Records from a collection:

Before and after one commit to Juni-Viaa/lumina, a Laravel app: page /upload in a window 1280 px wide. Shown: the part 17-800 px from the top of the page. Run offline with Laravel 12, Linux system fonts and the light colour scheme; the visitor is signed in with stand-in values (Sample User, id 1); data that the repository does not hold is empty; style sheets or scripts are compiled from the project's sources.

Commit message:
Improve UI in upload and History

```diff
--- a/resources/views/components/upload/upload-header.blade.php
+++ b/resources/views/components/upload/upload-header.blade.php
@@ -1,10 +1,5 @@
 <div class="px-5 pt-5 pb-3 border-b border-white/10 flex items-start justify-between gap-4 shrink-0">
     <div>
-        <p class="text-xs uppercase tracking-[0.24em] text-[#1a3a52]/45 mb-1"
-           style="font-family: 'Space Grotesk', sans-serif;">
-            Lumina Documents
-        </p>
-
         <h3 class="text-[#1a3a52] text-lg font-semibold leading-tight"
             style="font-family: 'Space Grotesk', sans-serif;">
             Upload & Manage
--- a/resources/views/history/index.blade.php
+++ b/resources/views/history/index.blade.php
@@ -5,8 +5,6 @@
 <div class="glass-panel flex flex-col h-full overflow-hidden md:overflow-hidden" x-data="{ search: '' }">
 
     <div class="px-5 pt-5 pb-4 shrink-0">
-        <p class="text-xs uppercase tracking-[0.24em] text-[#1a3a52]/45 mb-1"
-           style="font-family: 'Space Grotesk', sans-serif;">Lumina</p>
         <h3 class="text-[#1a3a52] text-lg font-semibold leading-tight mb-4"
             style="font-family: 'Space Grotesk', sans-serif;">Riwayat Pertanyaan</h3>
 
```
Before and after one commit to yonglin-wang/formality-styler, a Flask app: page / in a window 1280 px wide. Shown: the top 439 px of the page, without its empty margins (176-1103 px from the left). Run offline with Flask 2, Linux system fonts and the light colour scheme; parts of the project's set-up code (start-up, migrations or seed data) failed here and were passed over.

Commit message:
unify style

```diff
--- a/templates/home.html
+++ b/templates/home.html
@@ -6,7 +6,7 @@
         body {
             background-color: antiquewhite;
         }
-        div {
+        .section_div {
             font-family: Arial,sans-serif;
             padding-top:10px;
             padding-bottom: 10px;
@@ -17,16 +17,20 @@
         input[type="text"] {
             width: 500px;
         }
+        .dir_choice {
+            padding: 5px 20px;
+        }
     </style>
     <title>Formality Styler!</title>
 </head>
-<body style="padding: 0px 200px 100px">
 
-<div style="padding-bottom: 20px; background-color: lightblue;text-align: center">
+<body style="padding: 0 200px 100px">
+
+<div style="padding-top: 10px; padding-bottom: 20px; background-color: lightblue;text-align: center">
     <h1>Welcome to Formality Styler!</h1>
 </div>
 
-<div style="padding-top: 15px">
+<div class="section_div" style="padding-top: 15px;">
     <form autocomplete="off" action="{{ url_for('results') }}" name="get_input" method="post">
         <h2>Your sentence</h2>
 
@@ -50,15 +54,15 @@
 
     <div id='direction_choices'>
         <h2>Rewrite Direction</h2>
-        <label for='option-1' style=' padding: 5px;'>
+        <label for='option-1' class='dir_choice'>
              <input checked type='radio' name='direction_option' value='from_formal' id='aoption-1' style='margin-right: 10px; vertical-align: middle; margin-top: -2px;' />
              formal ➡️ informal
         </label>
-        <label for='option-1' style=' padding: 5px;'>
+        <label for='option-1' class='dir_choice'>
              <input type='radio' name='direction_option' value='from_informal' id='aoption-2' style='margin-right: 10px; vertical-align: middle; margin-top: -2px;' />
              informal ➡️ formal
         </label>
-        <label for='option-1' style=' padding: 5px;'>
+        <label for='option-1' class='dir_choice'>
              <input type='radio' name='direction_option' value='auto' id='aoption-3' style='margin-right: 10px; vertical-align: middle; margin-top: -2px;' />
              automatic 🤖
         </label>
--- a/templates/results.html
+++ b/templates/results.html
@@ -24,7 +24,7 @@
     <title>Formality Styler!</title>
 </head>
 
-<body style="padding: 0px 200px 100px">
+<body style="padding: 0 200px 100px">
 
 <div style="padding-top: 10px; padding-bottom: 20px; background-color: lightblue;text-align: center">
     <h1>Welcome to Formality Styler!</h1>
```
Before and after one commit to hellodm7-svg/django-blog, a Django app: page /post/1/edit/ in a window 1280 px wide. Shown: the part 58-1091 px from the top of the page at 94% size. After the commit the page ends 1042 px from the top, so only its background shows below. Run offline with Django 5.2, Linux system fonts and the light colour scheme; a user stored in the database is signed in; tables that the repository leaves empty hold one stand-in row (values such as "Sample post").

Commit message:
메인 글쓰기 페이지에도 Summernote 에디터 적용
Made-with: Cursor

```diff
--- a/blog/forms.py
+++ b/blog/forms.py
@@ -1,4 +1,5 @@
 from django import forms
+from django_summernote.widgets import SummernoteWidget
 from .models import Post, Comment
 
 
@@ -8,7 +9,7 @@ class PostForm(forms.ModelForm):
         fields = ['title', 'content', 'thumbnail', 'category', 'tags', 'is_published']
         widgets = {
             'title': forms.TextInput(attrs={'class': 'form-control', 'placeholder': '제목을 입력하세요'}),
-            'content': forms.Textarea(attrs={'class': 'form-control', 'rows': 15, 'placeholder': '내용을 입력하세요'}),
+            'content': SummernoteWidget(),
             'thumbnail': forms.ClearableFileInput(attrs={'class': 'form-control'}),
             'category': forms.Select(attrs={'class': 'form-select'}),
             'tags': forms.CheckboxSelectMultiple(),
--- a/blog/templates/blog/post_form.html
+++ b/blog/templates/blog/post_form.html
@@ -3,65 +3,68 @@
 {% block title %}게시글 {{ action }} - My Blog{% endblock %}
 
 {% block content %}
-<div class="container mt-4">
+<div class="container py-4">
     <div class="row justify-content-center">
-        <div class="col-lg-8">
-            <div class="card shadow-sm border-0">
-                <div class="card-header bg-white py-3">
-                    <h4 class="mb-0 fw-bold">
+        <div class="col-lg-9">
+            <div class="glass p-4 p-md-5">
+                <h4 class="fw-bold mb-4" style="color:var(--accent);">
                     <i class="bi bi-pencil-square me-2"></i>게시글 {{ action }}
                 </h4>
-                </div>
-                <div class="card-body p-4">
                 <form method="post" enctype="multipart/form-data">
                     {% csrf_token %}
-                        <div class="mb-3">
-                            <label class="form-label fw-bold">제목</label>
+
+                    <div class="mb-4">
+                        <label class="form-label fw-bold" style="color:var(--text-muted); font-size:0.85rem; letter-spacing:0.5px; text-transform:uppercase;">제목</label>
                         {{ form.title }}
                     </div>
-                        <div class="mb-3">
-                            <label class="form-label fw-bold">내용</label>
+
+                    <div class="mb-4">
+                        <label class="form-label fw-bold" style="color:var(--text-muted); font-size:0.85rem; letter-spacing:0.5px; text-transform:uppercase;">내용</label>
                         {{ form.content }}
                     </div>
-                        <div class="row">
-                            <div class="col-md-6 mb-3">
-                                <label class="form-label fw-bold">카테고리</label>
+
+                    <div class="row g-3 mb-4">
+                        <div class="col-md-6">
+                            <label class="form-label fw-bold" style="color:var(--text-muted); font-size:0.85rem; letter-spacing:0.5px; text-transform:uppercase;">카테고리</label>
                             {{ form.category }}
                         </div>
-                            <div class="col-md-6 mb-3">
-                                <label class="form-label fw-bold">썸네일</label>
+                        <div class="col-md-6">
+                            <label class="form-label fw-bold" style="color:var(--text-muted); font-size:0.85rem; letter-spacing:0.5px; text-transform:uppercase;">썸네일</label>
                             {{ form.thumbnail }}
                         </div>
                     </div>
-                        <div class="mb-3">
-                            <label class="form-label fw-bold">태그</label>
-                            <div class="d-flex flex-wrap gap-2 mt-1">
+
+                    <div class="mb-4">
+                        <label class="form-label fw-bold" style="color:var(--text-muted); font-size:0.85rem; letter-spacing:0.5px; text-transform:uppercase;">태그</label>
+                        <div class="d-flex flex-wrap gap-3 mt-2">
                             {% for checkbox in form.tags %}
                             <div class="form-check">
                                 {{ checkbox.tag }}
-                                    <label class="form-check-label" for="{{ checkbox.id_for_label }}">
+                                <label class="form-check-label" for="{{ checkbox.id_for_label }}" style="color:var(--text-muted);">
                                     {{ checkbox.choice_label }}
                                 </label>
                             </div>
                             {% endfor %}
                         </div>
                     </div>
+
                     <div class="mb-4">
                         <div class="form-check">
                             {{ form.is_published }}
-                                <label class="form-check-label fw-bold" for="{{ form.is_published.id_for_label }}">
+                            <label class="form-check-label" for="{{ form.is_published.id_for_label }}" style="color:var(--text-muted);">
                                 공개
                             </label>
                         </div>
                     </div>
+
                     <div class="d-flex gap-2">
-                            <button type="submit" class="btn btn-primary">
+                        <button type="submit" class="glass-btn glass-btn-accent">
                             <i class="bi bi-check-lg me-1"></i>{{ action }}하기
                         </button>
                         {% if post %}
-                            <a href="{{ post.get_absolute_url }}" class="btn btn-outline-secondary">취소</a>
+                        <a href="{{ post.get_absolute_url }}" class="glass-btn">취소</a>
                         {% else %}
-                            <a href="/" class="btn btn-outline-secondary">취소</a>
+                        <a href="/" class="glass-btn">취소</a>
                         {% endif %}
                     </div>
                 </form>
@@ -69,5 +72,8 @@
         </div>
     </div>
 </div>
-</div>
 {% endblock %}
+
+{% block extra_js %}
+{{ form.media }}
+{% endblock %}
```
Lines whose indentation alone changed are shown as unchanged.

What you have to do: If a line above contains the word "views", list it.

Written answer:
--- a/resources/views/components/upload/upload-header.blade.php
+++ b/resources/views/components/upload/upload-header.blade.php
--- a/resources/views/history/index.blade.php
+++ b/resources/views/history/index.blade.php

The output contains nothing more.